It’s 8:15 on a Sunday morning, and I’ve already made:
- Chocolate chip pumpkin pancakes
- Candied Saba bananas (recipe below)
- Fresh butter
- Fresh buttermilk
Still on the docket for today:
- Plum & fig almond tart
- Plum & fig jam
- Vanilla gelato (if I’m still feeling industrious by the time I finish with everything else!)
How will you be spending your Sunday? 🙂
Matamis Na Saging (candied Saba bananas) [adapted from a family recipe, serves 4-5]

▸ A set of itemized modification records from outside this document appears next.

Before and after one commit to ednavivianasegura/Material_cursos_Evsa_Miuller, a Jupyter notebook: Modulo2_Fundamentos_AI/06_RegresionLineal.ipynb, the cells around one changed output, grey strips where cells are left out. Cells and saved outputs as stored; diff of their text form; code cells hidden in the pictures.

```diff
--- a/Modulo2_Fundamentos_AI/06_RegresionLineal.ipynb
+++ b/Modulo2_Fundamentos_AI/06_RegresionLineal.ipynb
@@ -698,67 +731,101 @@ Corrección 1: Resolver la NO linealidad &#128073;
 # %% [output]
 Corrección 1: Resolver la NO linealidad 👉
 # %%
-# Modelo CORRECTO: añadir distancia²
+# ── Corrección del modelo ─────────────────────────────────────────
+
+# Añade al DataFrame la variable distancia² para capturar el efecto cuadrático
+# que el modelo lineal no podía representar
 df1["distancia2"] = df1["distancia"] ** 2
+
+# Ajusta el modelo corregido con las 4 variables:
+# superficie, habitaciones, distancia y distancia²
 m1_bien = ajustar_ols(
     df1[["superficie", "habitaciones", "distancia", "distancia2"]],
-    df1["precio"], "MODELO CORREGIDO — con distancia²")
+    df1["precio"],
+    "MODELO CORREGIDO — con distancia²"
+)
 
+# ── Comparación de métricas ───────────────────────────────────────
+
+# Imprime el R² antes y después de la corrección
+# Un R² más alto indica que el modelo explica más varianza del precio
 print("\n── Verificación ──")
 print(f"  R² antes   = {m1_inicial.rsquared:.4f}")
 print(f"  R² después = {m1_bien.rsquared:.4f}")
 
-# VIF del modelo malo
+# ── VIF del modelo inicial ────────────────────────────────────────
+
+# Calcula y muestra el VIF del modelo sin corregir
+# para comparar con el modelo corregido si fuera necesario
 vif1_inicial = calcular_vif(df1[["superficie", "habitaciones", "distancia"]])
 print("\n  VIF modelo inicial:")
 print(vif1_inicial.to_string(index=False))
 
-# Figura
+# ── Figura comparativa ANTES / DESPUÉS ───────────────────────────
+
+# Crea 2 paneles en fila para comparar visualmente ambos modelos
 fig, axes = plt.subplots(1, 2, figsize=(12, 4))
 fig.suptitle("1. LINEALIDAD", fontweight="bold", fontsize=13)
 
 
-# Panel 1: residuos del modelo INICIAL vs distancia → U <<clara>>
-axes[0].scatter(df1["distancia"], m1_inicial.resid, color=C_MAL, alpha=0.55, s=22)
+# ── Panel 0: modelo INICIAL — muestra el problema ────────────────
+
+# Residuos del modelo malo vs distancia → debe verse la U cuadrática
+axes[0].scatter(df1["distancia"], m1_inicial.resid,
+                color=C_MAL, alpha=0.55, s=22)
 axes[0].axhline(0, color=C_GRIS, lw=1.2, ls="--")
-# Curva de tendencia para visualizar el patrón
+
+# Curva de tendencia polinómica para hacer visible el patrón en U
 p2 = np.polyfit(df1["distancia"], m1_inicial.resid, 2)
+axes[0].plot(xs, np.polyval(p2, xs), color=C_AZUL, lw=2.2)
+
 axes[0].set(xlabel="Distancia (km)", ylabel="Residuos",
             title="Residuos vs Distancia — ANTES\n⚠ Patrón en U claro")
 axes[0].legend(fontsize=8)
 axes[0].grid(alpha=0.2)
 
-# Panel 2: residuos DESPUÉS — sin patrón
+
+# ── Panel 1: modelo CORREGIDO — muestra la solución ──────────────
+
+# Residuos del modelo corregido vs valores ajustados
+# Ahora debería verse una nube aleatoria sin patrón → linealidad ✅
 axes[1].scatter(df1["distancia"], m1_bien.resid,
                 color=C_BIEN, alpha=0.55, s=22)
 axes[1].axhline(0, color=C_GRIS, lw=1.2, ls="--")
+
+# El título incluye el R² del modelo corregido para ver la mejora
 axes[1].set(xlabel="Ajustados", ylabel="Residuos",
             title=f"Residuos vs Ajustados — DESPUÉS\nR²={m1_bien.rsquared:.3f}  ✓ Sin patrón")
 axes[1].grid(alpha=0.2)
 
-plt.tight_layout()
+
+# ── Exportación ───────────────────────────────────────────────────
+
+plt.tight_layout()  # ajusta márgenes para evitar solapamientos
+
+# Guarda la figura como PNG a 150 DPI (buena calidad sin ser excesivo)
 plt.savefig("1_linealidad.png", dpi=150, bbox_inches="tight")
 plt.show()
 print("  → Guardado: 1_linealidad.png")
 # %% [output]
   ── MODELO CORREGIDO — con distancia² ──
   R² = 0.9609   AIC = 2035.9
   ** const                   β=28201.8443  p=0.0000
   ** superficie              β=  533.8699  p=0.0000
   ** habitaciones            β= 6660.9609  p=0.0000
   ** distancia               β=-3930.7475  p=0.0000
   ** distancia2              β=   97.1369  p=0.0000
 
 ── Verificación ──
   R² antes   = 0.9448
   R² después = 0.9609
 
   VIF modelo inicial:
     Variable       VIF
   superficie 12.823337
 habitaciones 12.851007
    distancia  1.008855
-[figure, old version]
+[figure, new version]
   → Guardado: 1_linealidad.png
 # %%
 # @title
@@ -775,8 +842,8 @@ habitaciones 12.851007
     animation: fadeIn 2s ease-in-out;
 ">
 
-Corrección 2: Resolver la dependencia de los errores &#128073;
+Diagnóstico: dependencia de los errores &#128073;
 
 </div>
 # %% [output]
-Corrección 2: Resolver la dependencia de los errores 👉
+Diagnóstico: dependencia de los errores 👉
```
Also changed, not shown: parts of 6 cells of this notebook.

Saba bananas are native to the Philippines, and they’re very much like plantains (but better :)). They’re cooked, never eaten raw, and used in a variety of Filipino desserts, including turon de saging (Saba banana in an eggroll wrapper and fried to perfection), banana-cue (Saba banana rolled in sugar, then skewered and grilled until it’s all caramelized), and matamis na saging, which is what I’m sharing below.
This is best eaten cold, topped with milk (what kind of milk? Yes, that’s right, whole milk :)) and shaved ice. Yum. Simple, yet delicious!
- 8 Saba bananas, chopped into quarters (find them at your local Asian store; make sure they’re still somewhat firm, because overripe bananas will turn to mush when you make this)
- 3/4 brown sugar
- 1/2 granulated sugar
- 3/4 cup water
In a saucepan, melt the sugar, then add the water. Stir until incorporated, then add the bananas and bring to a boil. Make sure the bananas are covered in the liquid — if not, add a little more water. Add only a little bit at a time, though, otherwise the syrup will be too watery.
Simmer until the syrup is thick and reduced somewhat, and the bananas are a little caramelized. The time will vary, but start checking around the 20 minute mark, and then keep checking after that. Your bananas should be fork-tender, but not mushy. Get a bit of a taste and you’ll know it’s done when the bananas no longer have that “raw” taste, but still have a bit of a bite to them.
When cool, top with shaved ice (or you can just put the bananas over ice cubes) and milk (however much you like). Yum!